Looking to help New Yorkers beat the heat while remaining socially distant, New York City is shutting down another 23 miles of roads across the city to cars this weekend, Mayor Bill de Blasio announced Wednesday.
In late April, the mayor pledged to close off 100 miles of city streets to vehicular traffic to give New Yorkers space to run, walk or bicycle while adhering to social distancing rules lowering the chances of spreading the novel coronavirus. After Wednesday’s announcement, de Blasio will have closed off 66 miles of street space to cars so far.
De Blasio was initially skeptical of opening streets to only foot or bicycle traffic and scrapped a pilot program in late March after only 10 days arguing that the effort overused NYPD personnel. The mayor changed his tone a few days later when the City Council introduced a bill that would open up 75 miles of street space for recreational use.
During his June 24 press conference, de Blasio referred to the open streets initiative as something “very, very good” that came out of the coronavirus crisis.
“We have to find a way to make it work, it is working and it’s now a very big deal,” he added.

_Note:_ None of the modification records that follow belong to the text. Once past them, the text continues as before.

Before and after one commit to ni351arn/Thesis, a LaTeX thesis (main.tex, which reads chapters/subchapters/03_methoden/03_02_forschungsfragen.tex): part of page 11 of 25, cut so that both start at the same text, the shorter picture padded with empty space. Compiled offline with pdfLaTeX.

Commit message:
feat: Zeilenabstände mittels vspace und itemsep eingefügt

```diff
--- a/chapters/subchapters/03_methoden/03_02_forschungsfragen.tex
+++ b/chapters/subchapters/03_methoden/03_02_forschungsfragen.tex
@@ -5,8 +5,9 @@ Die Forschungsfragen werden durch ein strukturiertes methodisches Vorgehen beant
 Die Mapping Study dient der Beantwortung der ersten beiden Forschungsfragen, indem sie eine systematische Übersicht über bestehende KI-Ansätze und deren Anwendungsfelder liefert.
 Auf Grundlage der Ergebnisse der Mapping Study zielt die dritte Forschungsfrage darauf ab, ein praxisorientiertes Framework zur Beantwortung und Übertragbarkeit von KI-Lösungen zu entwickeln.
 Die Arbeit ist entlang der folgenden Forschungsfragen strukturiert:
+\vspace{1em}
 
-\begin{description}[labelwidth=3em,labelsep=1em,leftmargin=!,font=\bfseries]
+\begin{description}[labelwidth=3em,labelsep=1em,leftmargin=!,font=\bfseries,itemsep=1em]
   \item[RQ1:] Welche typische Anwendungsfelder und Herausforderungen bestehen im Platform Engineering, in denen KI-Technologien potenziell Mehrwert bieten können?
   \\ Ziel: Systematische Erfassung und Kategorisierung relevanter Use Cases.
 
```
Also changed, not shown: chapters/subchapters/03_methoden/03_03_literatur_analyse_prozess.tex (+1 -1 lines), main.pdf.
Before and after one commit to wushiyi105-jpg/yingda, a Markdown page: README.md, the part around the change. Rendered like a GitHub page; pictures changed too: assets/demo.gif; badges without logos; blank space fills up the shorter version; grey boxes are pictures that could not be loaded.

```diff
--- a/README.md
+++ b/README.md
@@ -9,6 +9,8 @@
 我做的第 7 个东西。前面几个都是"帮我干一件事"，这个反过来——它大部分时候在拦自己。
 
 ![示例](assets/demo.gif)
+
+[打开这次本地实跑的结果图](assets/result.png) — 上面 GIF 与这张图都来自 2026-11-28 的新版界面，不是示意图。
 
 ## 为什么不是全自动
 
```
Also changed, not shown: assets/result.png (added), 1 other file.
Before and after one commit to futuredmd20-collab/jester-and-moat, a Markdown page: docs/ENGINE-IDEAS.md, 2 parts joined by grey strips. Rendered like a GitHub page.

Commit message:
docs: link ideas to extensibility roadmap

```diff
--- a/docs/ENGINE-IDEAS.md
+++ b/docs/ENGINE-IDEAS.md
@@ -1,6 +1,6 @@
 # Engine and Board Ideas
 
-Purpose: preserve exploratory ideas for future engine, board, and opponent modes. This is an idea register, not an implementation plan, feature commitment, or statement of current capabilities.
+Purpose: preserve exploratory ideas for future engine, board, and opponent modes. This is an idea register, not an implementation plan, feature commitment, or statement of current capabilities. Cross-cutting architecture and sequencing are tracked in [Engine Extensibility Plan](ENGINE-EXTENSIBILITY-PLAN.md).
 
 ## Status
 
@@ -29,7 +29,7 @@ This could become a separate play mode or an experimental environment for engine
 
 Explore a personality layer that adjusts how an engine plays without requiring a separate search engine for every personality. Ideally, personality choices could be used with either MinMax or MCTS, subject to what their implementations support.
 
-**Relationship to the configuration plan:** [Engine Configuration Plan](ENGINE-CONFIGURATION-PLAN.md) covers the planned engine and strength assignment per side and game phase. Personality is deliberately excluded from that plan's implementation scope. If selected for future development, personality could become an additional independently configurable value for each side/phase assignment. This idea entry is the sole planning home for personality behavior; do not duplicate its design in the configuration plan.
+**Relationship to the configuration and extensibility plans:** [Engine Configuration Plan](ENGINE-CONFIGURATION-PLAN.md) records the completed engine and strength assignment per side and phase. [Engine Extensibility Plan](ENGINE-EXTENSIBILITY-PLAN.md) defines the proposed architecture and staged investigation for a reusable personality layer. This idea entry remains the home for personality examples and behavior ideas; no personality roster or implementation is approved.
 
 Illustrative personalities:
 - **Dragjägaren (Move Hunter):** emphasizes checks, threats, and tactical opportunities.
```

The Department of Transportation will work with Business Improvement Districts and precincts to open up streets around parks and in the middle of communities and create temporary protected bike lanes. The city plans to connect the open streets with open restaurants with details to be announced over the next few days, de Blasio said.
The city parks that will see parks that will have streets closed off to car traffic include Henry Street near Red Hook Park, N. Elliot Place next to Commodore Barry Park, 35th Ave close to Crocheron Park, Forest Avenue by Captain Rivera Playground, 236th Street near Riverdale Playground as well as Shore Blvd. and Ditmas Blvd. next to Ralph DeMarch Park.
New protected bike lanes will be created in Central Queens and Central Park along with parts of Broadway, Northern Blvd., 61st St., 62nd St., and 5th Ave. More protected bike lanes will pop up Harlem, Midtown, Lower Manhattan, and SoHo on 5th, 6th, and 7th Aves., Center St. and Lafayette St.
More open street space for pedestrians will be created in Ozone Park, Far Rockaway, Boerum Hill, Brooklyn Heights, Ridgewood, Stapleton, Jamaica Hills, Sunset Park, Bushwick, Greenpoint, and Bed Stuy.
De Blasio also announced on Wednesday that the city will open 950 and 250 sprinklers, spray showers, and misting stations to help keep New Yorkers cool this summer.